Hollywood may have contributed to the erroneous belief that you can leave your inheritance to your beloved cat or dog if you have no other heirs. However, real life is not as simple for our furry friends. You may consider your pets to be members of your family, but the law does not see it that way. Fortunately, at the Law Offices of Frye & Vazquez, P.L., we know how you and other Florida pet owners can include pets in your estate planning and make sure their needs are taken care of if they outlive you.
We have brought up the topic of pet trusts previously in this blog. As you know, you can designate someone to take over as caregiver to your animals. Pet trusts can be as customized as you need, points out the American Society for the Prevention of Cruelty to Animals. You might consider adding the following points to your pet trust, which could ensure your pet's emotional as well as physical well-being:
- The walking or playtime schedules your dog enjoys, as well as his favorite toys and treats

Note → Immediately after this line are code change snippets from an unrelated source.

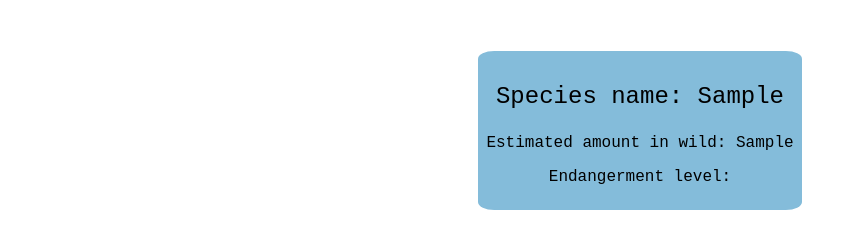
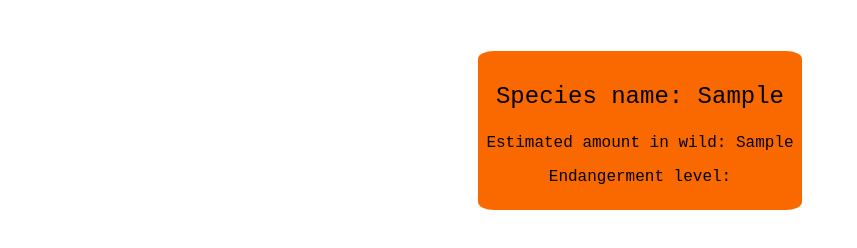
Before and after one commit to self-unit/wk6_homework, a plain HTML site: page index.html in a window 1280 px wide. Both pictures are taken after typing "Sample", "Sample" into the empty fields and a click on the input "save". Shown: the part 204-452 px from the top of the page, without its empty margins (0-857 px from the left). Drawn offline with Linux system fonts and the light colour scheme; a web font is replaced by a local one.

Commit message:
css change

```diff
--- a/css/main.css
+++ b/css/main.css
@@ -31,7 +31,7 @@ h1 {
   padding: .5em;
   border:1px none;
   border-radius: 5%;
-  background-color: #84BCDA;
+  background-color: #F96900;
   font-family: 'Nova Mono', monospace;
   margin-top: 1em;
 }
```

- Instructions on how to cook homemade cat or dog food with fresh ingredients
- Your wishes on how to care for your pet when he or she reaches old age, as well as compassionate euthanasia preferences
- Not only your first choice as your pet's caregiver, but a second and third choice if the first choice is unwilling or unable to take on the responsibility
- A monetary reward for caring for your pets, which you may want to keep a "surprise" until the caregiver agrees, to ensure nobody is solely driven by the prospect of a financial reward
These options are only a few that you may consider when setting up a trust for your beloved animals. Our page explains more about your different estate planning options.